Fitch Ratings last month cited lack of confidence in the dong and the gap between the official and black-market exchange rates in placing Vietnam's debt rating on negative watch. The currency has now stabilized, said Alan Pham, chief economist for VinaSecurities Joint-Stock Co., the brokerage unit of VinaCapital Investment Management Ltd., which oversees about $1.7 billion.
"The dong's value will stay stable in the near future, or may even show slight appreciation occasionally," Ho Chi Minh City-based Pham wrote in a research note. "With moderate inflation and adequate capital inflows, the dong's value is sustainable."
Vietnam's first-quarter trade shortfall of $3.5 billion is more than covered through inflows of foreign direct investment and remittances from overseas, Pham wrote. Disbursements from a $1 billion bond sale in January are also now complete, he said.
The deficit, inflation and the balance of payments are the three biggest influences on the exchange rate, said Pham. The trade gap should benefit from stronger exports in coming months, and inflation may ease to as low as 8 percent by year-end, from 9.46 percent in March, the research said.
The currency traded at 18,970 per dollar as of 10:45 a.m. in Hanoi, having strengthened from 19,085 a month ago. On the unofficial market, the dong changed hands at about 19,030, according to a telephone information service run by state-owned Vietnam Posts & Telecommunications.
The official and black-market exchange rates have "occasionally attained parity," and a narrowing of the gap signifies a "fundamental shift" in stability of the dong, he said. The gap between the two rates widened to as much as 12 percent late last year.
Foreign-exchange reserves fell to about $15 billion by the end of last year from $23 billion in 2008 as Vietnam defended the dong, according to Pham. The government has devalued the dong twice since November. The World Bank said this month it expects the reserves to increase to $17.5 billion this year.
Kevin Grice, a London-based economist at Capital Economics Ltd., predicted last month that the dong would stabilize this year, citing fewer strains on the balance of payments and rising capital inflows from remittances and foreign investment.

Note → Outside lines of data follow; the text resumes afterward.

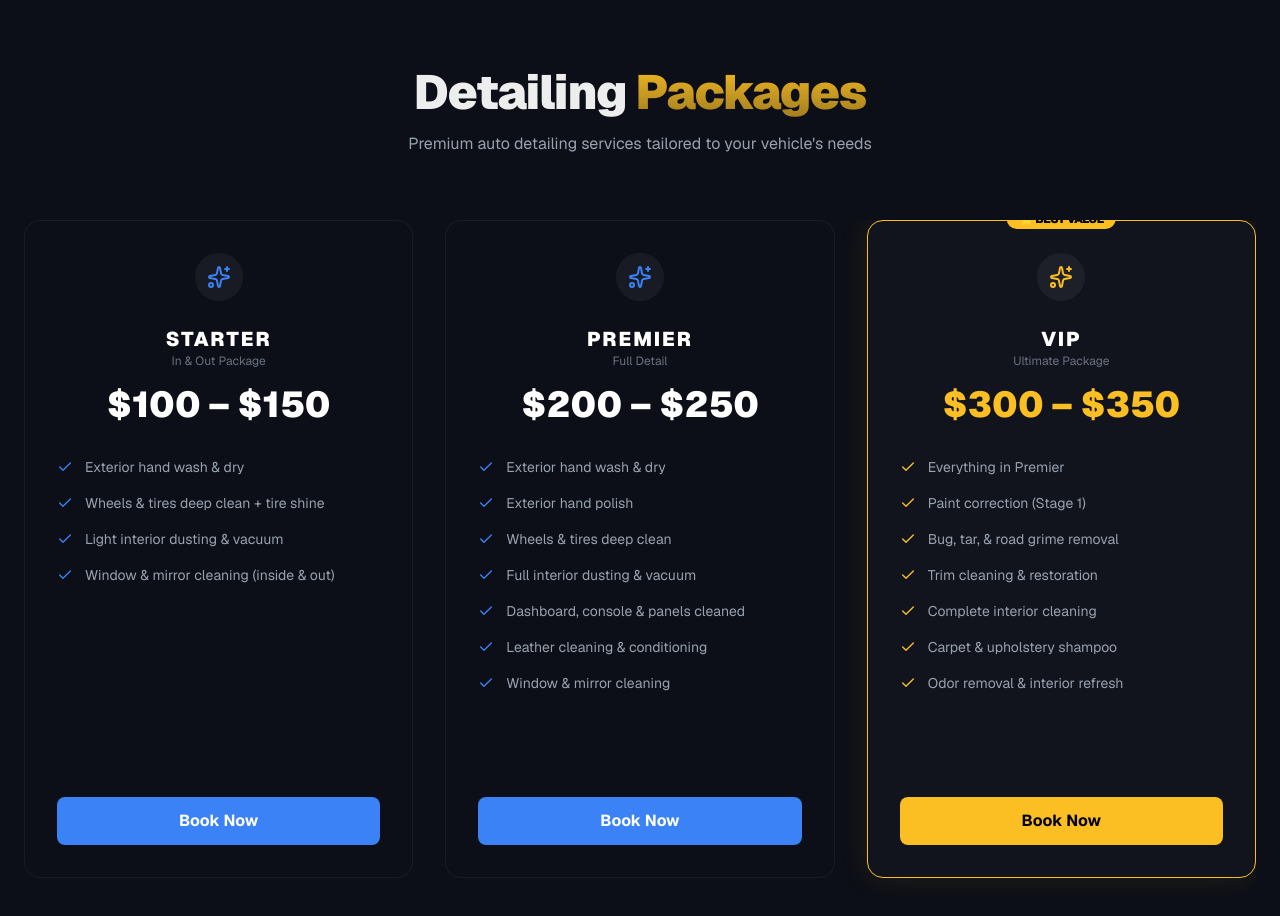
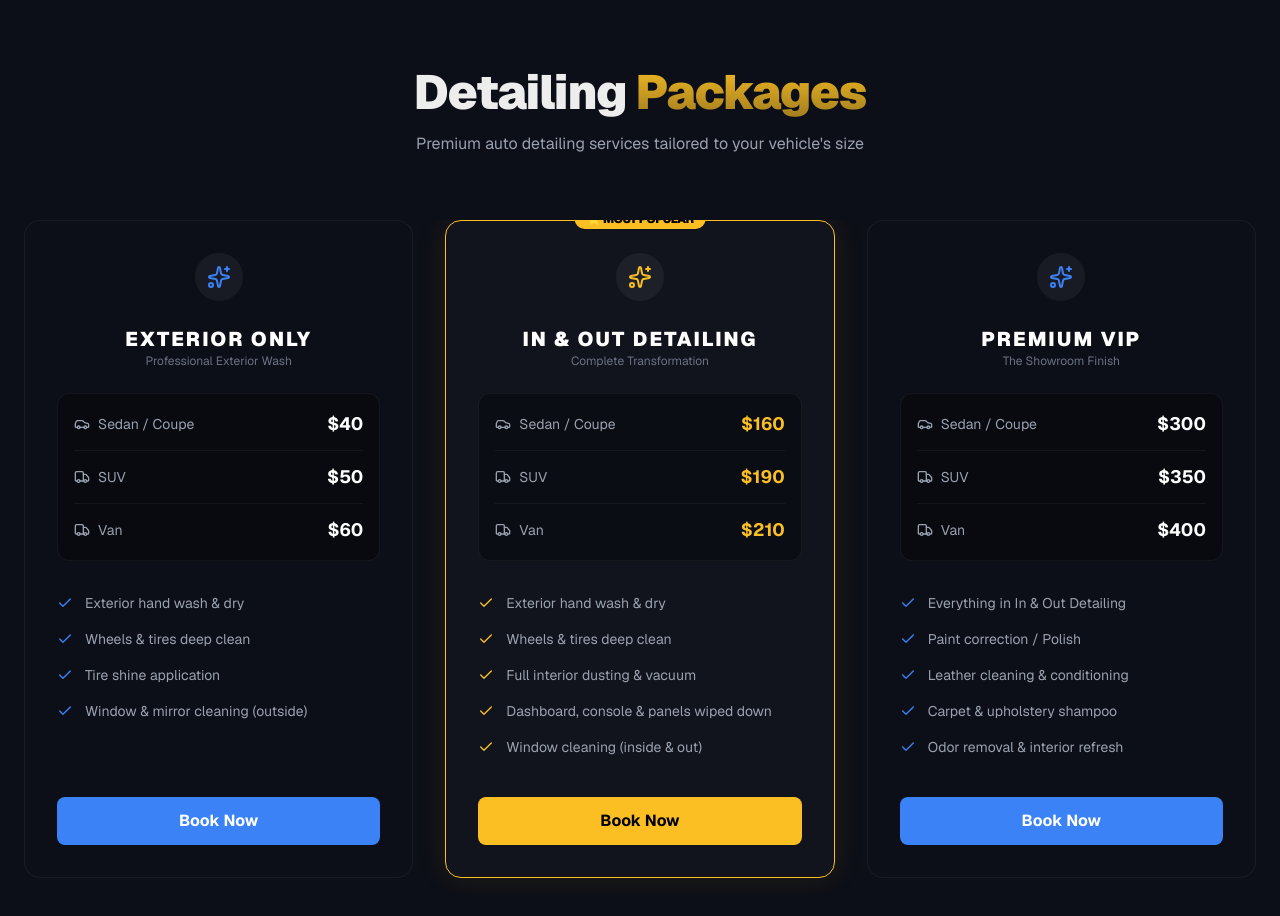
Before and after one commit to zhanz565/MFP_Datailing, a Next.js app: page / in a window 1280 px wide. Shown: the part 2640-3556 px from the top of the page. Built offline with nearby package versions, Linux system fonts and the light colour scheme.

Commit message:
Updated pricing structure for vehicle classes

```diff
--- a/components/Pricing.tsx
+++ b/components/Pricing.tsx
@@ -1,35 +1,83 @@
-import { Sparkles, Check } from 'lucide-react';
+import { Sparkles, Check, Car, Truck } from 'lucide-react'; // Added Car and Truck icons!
 
 const packages = [
-  { name: "STARTER", price: "100 – $150", sub: "In & Out Package", features: ["Exterior hand wash & dry", "Wheels & tires deep clean + tire shine", "Light interior dusting & vacuum", "Window & mirror cleaning (inside & out)"] },
-  { name: "PREMIER", price: "200 – $250", sub: "Full Detail", features: ["Exterior hand wash & dry", "Exterior hand polish", "Wheels & tires deep clean", "Full interior dusting & vacuum", "Dashboard, console & panels cleaned", "Leather cleaning & conditioning", "Window & mirror cleaning"] },
-  { name: "VIP", price: "300 – $350", sub: "Ultimate Package", features: ["Everything in Premier", "Paint correction (Stage 1)", "Bug, tar, & road grime removal", "Trim cleaning & restoration", "Complete interior cleaning", "Carpet & upholstery shampoo", "Odor removal & interior refresh"], highlighted: true }
+  {
+    name: "EXTERIOR ONLY",
+    sub: "Professional Exterior Wash",
+    prices: { sedan: "40", suv: "50", van: "60" },
+    features: ["Exterior hand wash & dry", "Wheels & tires deep clean", "Tire shine application", "Window & mirror cleaning (outside)"]
+  },
+  {
+    name: "IN & OUT DETAILING",
+    sub: "Complete Transformation",
+    prices: { sedan: "160", suv: "190", van: "210" },
+    features: ["Exterior hand wash & dry", "Wheels & tires deep clean", "Full interior dusting & vacuum", "Dashboard, console & panels wiped down", "Window cleaning (inside & out)"],
+    highlighted: true
+  },
+  {
+    name: "PREMIUM VIP",
+    sub: "The Showroom Finish",
+    prices: { sedan: "300", suv: "350", van: "400" },
+    features: ["Everything in In & Out Detailing", "Paint correction / Polish", "Leather cleaning & conditioning", "Carpet & upholstery shampoo", "Odor removal & interior refresh"]
+  }
 ];
 
 export default function Pricing() {
   return (
     <section id="pricing" className="py-16 md:py-24 px-6 bg-[#0c0f17] overflow-hidden">
       <div className="max-w-7xl mx-auto text-center">
+
         <h2 className="text-4xl md:text-5xl font-black mb-2 md:mb-4 tracking-tight">Detailing <span className="text-gold">Packages</span></h2>
-        <p className="text-xs md:text-base text-gray-400 mb-8 md:mb-16">Premium auto detailing services tailored to your vehicle's needs</p>
+        <p className="text-xs md:text-base text-gray-400 mb-8 md:mb-16">Premium auto detailing services tailored to your vehicle's size</p>
 
         {/* Mobile: Horizontal Swipe | Desktop: Grid */}
         <div className="flex overflow-x-auto hide-scrollbar snap-x snap-mandatory pb-4 -mx-6 px-6 md:mx-0 md:px-0 md:grid lg:grid-cols-3 gap-4 md:gap-8">
           {packages.map((pkg) => (
-            <div key={pkg.name} className={`w-[85vw] md:w-auto shrink-0 snap-center relative p-6 md:p-8 rounded-2xl border ${pkg.highlighted ? 'border-accent bg-[#11141d] shadow-[0_0_30px_rgba(251,191,36,0.1)]' : 'border-white/5 bg-[#0c0f17]'}`}>
+            <div key={pkg.name} className={`w-[85vw] md:w-auto shrink-0 snap-center relative p-6 md:p-8 rounded-2xl border flex flex-col ${pkg.highlighted ? 'border-accent bg-[#11141d] shadow-[0_0_30px_rgba(251,191,36,0.1)]' : 'border-white/5 bg-[#0c0f17]'}`}>
+
               {pkg.highlighted && (
                 <div className="absolute -top-3 left-1/2 -translate-x-1/2 bg-accent text-black font-black px-3 py-0.5 rounded-full text-[10px] md:text-xs flex items-center gap-1 uppercase tracking-tighter">
-                  ⭐ Best Value
+                  ⭐ Most Popular
                 </div>
               )}
-              <div className="w-10 h-10 md:w-12 md:h-12 rounded-full bg-white/5 flex items-center justify-center mx-auto mb-4 md:mb-6">
+
+              <div className="w-10 h-10 md:w-12 md:h-12 rounded-full bg-white/5 flex items-center justify-center mx-auto mb-4 md:mb-6 shrink-0">
                 <Sparkles className={`w-5 h-5 md:w-6 md:h-6 ${pkg.highlighted ? "text-accent" : "text-primary"}`} />
               </div>
+
               <h3 className="text-lg md:text-xl font-black tracking-widest text-white">{pkg.name}</h3>
-              <p className="text-[10px] md:text-xs text-gray-500 mb-2 md:mb-4">{pkg.sub}</p>
-              <p className={`text-3xl md:text-4xl font-black mb-6 md:mb-8 ${pkg.highlighted ? 'text-accent' : 'text-white'}`}>${pkg.price}</p>
+              <p className="text-[10px] md:text-xs text-gray-500 mb-6">{pkg.sub}</p>
 
-              <ul className="text-left space-y-3 md:space-y-4 mb-8 md:mb-10 min-h-[180px] md:min-h-[300px]">
+              {/* NEW TIERED PRICING BOX */}
+              <div className="bg-black/30 rounded-xl p-4 mb-8 border border-white/5">
+                {/* Sedan/Coupe */}
+                <div className="flex justify-between items-center mb-3 pb-3 border-b border-white/5">
+                  <div className="flex items-center gap-2 text-gray-400">
+                    <Car className="w-4 h-4" />
+                    <span className="text-sm">Sedan / Coupe</span>
+                  </div>
+                  <span className={`text-lg font-bold ${pkg.highlighted ? 'text-accent' : 'text-white'}`}>${pkg.prices.sedan}</span>
+                </div>
+                {/* SUV */}
+                <div className="flex justify-between items-center mb-3 pb-3 border-b border-white/5">
+                  <div className="flex items-center gap-2 text-gray-400">
+                    <Truck className="w-4 h-4" />
+                    <span className="text-sm">SUV</span>
+                  </div>
+                  <span className={`text-lg font-bold ${pkg.highlighted ? 'text-accent' : 'text-white'}`}>${pkg.prices.suv}</span>
+                </div>
+                {/* VAN */}
+                <div className="flex justify-between items-center">
+                  <div className="flex items-center gap-2 text-gray-400">
+                    <Truck className="w-4 h-4" />
+                    <span className="text-sm">Van</span>
+                  </div>
+                  <span className={`text-lg font-bold ${pkg.highlighted ? 'text-accent' : 'text-white'}`}>${pkg.prices.van}</span>
+                </div>
+              </div>
+
+              {/* Features List */}
+              <ul className="text-left space-y-3 md:space-y-4 mb-8 md:mb-10 flex-grow">
                 {pkg.features.map(f => (
                   <li key={f} className="flex items-start gap-2 md:gap-3 text-xs md:text-sm text-gray-400">
                     <Check className={`w-3 h-3 md:w-4 md:h-4 shrink-0 mt-0.5 ${pkg.highlighted ? 'text-accent' : 'text-primary'}`} />
@@ -38,9 +86,9 @@ export default function Pricing() {
                 ))}
               </ul>
 
-              <button className={`w-full py-3 rounded-lg font-bold text-sm md:text-base transition-all ${pkg.highlighted ? 'bg-accent text-black hover:opacity-90' : 'bg-primary text-white hover:bg-primary-dark'}`}>
+              <a href="#contact" className={`block w-full py-3 rounded-lg font-bold text-center text-sm md:text-base transition-all mt-auto ${pkg.highlighted ? 'bg-accent text-black hover:opacity-90' : 'bg-primary text-white hover:bg-primary-dark'}`}>
                 Book Now
-              </button>
+              </a>
             </div>
           ))}
         </div>
```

"Any further Vietnamese dong slippage to come will be small and orderly," Grice wrote. Capital Economics forecasts the dong will end 2010 at 19,200 per dollar, he said.